» **What the exercise asks**
Note the line where "else user authorises" appears in the data below; write it out exactly, along with every line that comes after it to the end.

» **Source data**
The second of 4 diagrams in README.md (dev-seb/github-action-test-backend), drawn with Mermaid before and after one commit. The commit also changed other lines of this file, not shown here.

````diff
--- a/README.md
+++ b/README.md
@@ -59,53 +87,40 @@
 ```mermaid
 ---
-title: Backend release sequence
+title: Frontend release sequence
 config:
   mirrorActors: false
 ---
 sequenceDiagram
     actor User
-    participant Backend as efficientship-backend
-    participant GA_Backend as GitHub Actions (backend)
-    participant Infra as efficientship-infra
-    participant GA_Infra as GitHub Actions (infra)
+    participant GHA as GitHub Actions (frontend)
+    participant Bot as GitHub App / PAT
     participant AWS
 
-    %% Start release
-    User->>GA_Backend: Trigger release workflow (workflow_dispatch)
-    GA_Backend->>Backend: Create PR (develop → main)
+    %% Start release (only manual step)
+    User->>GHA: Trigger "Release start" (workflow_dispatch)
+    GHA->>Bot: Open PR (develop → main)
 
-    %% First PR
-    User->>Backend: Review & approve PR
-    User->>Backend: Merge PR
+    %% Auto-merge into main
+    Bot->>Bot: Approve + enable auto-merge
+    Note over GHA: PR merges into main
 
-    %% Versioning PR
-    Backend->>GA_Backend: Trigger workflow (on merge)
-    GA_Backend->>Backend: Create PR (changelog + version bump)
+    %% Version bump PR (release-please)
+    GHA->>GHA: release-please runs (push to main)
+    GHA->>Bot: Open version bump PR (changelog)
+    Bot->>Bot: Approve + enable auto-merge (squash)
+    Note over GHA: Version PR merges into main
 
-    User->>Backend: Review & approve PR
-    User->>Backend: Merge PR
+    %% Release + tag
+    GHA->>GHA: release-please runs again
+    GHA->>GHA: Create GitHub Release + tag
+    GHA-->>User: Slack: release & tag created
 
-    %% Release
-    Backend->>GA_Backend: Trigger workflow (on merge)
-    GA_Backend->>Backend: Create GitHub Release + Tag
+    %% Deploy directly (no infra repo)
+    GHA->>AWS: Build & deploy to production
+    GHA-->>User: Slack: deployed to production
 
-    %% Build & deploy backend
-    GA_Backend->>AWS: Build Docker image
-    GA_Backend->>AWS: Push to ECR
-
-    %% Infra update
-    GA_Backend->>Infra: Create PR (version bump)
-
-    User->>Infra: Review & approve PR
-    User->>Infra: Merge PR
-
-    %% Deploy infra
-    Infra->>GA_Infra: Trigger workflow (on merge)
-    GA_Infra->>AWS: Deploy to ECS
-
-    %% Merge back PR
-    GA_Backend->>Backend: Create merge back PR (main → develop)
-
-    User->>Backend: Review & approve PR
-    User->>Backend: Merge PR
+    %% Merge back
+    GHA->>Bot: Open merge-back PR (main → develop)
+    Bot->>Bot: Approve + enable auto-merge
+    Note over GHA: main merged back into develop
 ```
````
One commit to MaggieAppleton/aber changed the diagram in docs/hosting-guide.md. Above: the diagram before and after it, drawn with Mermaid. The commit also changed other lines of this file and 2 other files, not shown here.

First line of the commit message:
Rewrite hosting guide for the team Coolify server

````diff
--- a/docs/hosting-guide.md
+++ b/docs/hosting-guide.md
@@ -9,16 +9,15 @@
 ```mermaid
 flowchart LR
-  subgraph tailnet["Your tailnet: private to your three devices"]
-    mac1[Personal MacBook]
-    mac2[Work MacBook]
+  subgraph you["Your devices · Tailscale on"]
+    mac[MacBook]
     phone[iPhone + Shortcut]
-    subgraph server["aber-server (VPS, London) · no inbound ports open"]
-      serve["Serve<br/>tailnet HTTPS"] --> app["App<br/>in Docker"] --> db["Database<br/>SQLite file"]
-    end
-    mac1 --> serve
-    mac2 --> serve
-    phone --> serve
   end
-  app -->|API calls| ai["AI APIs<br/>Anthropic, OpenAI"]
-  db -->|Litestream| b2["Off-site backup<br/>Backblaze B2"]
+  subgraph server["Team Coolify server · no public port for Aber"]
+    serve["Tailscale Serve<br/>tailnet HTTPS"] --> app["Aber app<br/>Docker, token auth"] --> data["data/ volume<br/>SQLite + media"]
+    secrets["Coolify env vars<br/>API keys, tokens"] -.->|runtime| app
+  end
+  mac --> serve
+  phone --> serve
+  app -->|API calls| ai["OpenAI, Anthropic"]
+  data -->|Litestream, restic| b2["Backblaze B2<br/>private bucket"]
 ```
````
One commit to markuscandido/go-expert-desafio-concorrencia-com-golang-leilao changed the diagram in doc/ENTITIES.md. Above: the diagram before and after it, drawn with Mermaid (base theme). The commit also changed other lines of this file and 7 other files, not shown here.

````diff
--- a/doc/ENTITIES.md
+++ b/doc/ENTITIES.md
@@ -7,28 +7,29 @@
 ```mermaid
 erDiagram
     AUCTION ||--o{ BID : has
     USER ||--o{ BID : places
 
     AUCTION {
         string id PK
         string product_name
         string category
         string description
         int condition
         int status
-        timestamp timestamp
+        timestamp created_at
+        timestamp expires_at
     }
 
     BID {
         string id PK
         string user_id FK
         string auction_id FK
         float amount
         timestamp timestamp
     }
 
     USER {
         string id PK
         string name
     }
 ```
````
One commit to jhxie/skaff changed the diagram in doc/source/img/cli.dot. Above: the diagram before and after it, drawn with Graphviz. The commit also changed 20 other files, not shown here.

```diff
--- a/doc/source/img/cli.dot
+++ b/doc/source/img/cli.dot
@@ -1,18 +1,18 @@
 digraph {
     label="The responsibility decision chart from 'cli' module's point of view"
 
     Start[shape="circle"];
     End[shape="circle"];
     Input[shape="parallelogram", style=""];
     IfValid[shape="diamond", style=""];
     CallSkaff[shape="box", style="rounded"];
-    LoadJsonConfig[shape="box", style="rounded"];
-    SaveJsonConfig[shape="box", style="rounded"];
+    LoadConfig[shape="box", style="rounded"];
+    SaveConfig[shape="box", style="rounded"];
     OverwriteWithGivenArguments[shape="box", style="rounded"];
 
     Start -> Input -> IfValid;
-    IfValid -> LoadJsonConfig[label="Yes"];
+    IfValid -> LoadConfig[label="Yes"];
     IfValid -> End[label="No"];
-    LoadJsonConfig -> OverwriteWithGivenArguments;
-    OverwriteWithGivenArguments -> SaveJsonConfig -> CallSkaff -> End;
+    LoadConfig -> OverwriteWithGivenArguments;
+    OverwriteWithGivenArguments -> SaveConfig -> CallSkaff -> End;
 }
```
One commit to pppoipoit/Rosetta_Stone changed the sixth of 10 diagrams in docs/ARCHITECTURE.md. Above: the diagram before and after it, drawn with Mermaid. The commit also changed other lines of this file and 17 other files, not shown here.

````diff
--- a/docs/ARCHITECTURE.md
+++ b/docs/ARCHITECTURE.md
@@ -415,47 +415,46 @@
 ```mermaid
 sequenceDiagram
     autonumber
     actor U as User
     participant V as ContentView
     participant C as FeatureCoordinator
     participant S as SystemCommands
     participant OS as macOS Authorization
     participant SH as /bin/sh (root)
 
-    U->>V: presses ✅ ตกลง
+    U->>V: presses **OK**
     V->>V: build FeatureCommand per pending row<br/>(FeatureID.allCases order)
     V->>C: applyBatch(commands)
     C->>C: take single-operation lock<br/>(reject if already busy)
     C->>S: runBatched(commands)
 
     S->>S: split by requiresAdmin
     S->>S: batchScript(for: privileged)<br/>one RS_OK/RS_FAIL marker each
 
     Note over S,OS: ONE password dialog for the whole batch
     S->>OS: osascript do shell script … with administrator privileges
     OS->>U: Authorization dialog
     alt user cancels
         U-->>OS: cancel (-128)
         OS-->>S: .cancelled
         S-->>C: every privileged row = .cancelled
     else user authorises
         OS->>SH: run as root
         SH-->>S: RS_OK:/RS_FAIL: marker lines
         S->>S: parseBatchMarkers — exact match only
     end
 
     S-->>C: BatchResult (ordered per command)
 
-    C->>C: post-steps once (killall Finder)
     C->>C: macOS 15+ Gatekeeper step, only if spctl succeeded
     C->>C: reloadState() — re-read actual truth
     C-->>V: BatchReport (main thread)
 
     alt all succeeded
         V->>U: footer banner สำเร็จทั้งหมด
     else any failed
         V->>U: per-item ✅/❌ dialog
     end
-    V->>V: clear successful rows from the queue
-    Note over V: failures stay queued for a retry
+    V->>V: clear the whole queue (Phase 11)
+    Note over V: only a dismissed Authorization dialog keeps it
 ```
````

» **Exercise result**
     else user authorises
         OS->>SH: run as root
         SH-->>S: RS_OK:/RS_FAIL: marker lines
         S->>S: parseBatchMarkers — exact match only
     end
 
     S-->>C: BatchResult (ordered per command)
 
-    C->>C: post-steps once (killall Finder)
     C->>C: macOS 15+ Gatekeeper step, only if spctl succeeded
     C->>C: reloadState() — re-read actual truth
     C-->>V: BatchReport (main thread)
 
     alt all succeeded
         V->>U: footer banner สำเร็จทั้งหมด
     else any failed
         V->>U: per-item ✅/❌ dialog
     end
-    V->>V: clear successful rows from the queue
-    Note over V: failures stay queued for a retry
+    V->>V: clear the whole queue (Phase 11)
+    Note over V: only a dismissed Authorization dialog keeps it
 ```
````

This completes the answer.